assistance (if included), shop drawing review and finally the most
important is your profit.  If your permitting organization is one who
requires a "wet seal" (original) then it is easy for you to get the
re-use fee.  The Architect will require the structural documents to be
sealed in order to permit the building.  Where it gets tricky is when
some municipalities will allow a "master" permit which does not require
the builder to submit complete permit packages for each individual
house.  You will never get a re-use fee once the project has been master
permitted.  If they wish to retain your services for construction
assistance, I suggest that you charge time and material for all work
done on residences built under the master permit.  This will allow you
to recoup the lost fees for liability.

Of course another option is to calculate what the total liability for
the community will be and add it into the front end of your contract.  I
believe the master permitting process is proven to be a quicker process
for obtaining additional building permits.  Ultimately it is the
professional consultants who are hurt by this process.  The EOR is still
on the hook for the liability of the future projects without getting any
chance to review the permit submittal sets for discrepancies, errors, or
omissions.

-----Original Message-----
From: DOLORES (DOLLY) TRIVIZ [mailto:dktriviz(--nospam--at)dancris.com]
Sent: Wednesday, May 19, 1999 4:48 PM
To: seaint(--nospam--at)seaint.org
Subject: 


I would like some input from engineers out there on how I should put
together a price quote for an architect doing residential semi-custom
homes.
The typical package would consist of providing engineering services for
four
or five house models (ranging in size upt to 5000sf each) which would be
built in one community, but each model may be repeated a number of
times.
How do you account for the engineer's liability for every house built
from
one of these plans (a reuse fee??)  The architect would not have the
permission to use these plans for any other community.  How should these
provisions be specified in the contract, and how can I safeguard myself
against such unlicensed reuse??

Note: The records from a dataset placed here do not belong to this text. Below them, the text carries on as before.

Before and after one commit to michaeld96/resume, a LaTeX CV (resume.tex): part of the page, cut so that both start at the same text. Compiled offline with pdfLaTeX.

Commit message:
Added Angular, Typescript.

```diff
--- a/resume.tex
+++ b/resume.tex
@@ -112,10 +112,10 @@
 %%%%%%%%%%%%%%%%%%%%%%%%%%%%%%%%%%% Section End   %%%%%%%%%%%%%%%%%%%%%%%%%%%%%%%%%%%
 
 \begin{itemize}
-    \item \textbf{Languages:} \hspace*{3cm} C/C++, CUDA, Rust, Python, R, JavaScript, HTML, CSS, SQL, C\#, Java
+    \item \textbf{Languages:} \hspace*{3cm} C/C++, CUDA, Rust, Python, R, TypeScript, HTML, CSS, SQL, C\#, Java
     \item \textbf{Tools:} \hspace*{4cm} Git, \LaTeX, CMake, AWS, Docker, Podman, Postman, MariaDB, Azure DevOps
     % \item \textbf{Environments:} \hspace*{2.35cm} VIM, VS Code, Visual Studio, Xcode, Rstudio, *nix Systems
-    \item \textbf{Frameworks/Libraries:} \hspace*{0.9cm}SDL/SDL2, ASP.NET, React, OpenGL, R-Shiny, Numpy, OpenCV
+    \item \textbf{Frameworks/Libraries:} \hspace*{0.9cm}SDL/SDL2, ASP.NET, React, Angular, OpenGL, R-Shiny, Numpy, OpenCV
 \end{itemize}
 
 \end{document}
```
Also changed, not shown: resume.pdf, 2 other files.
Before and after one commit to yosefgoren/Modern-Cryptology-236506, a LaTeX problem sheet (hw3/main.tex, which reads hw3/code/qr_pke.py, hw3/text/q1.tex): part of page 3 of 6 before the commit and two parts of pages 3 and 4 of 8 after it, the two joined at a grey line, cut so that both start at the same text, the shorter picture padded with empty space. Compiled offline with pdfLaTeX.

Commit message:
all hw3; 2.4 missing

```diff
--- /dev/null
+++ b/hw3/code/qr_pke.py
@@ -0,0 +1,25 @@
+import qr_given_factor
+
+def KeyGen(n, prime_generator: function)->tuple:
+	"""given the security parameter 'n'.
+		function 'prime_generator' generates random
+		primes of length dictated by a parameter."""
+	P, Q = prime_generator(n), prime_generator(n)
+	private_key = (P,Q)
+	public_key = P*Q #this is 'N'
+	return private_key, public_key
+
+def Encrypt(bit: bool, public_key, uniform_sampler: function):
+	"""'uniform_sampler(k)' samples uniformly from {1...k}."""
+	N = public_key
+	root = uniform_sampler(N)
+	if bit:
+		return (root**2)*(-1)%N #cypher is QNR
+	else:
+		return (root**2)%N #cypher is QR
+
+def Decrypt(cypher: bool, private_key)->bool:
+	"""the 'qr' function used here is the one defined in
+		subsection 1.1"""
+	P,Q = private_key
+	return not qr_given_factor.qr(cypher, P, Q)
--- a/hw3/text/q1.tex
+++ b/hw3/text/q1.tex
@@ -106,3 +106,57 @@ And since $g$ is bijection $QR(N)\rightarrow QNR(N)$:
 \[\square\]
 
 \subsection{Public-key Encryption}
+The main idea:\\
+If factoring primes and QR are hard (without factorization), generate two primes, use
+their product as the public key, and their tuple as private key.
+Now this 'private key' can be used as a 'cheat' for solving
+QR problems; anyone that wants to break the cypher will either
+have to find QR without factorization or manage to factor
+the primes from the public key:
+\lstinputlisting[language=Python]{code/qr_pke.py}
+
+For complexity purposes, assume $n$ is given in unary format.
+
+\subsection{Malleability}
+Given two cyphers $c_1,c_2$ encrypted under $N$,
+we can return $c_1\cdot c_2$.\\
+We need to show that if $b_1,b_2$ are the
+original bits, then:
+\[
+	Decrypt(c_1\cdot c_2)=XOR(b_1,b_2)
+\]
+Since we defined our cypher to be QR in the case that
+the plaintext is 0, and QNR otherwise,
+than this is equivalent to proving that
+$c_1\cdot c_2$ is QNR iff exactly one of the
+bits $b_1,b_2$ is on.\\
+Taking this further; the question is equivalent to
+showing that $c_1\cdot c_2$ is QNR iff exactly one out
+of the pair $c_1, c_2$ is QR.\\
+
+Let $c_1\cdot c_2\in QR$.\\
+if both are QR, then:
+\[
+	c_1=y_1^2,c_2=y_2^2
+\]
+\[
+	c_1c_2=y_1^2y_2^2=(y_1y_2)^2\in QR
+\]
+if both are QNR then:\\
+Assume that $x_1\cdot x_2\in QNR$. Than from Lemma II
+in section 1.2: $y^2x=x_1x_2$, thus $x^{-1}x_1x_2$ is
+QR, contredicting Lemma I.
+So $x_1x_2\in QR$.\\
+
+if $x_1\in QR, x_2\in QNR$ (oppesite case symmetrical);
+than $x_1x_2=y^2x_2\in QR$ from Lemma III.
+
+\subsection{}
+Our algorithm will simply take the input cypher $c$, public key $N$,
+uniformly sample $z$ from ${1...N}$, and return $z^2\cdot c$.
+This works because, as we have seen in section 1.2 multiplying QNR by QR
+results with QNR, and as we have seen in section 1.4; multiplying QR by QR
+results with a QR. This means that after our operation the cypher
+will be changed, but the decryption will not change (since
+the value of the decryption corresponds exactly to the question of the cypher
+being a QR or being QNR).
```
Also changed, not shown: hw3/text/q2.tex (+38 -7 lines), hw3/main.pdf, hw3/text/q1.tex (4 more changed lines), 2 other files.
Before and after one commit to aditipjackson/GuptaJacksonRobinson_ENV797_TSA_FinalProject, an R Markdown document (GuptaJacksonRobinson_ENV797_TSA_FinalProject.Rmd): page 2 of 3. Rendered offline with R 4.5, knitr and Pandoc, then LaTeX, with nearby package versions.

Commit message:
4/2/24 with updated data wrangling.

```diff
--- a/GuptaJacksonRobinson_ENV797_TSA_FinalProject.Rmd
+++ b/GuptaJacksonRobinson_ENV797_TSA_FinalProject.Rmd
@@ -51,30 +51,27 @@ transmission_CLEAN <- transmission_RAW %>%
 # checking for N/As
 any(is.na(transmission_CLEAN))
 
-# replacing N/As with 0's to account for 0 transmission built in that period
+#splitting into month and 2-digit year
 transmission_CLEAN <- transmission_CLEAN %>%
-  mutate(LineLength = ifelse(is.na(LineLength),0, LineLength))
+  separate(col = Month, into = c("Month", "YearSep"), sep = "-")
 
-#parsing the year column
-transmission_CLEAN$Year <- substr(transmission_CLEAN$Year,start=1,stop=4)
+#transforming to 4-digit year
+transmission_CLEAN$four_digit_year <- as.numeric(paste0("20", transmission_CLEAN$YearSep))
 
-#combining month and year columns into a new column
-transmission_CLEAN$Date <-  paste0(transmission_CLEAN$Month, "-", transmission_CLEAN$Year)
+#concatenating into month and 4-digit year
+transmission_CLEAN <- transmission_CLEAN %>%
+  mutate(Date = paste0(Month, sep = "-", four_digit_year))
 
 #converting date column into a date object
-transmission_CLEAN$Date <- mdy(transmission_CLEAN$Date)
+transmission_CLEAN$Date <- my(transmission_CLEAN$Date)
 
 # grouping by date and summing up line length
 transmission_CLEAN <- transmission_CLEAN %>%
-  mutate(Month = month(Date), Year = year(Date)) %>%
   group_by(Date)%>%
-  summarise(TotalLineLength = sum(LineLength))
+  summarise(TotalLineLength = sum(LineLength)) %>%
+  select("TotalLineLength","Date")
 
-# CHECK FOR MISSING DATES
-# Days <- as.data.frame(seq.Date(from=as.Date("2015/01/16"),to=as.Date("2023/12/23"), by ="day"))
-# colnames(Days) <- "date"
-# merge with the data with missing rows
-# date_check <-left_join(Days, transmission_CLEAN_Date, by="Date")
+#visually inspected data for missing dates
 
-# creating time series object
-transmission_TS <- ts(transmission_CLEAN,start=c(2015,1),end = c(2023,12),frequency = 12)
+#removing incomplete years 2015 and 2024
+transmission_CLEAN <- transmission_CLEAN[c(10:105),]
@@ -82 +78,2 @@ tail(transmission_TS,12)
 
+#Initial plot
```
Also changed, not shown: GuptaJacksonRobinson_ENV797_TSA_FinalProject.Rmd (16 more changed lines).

Thanks for your response,
Dolly Triviz
TRIVIZ & ASSOCIATES, INC.
SCOTTSDALE, ARIZONA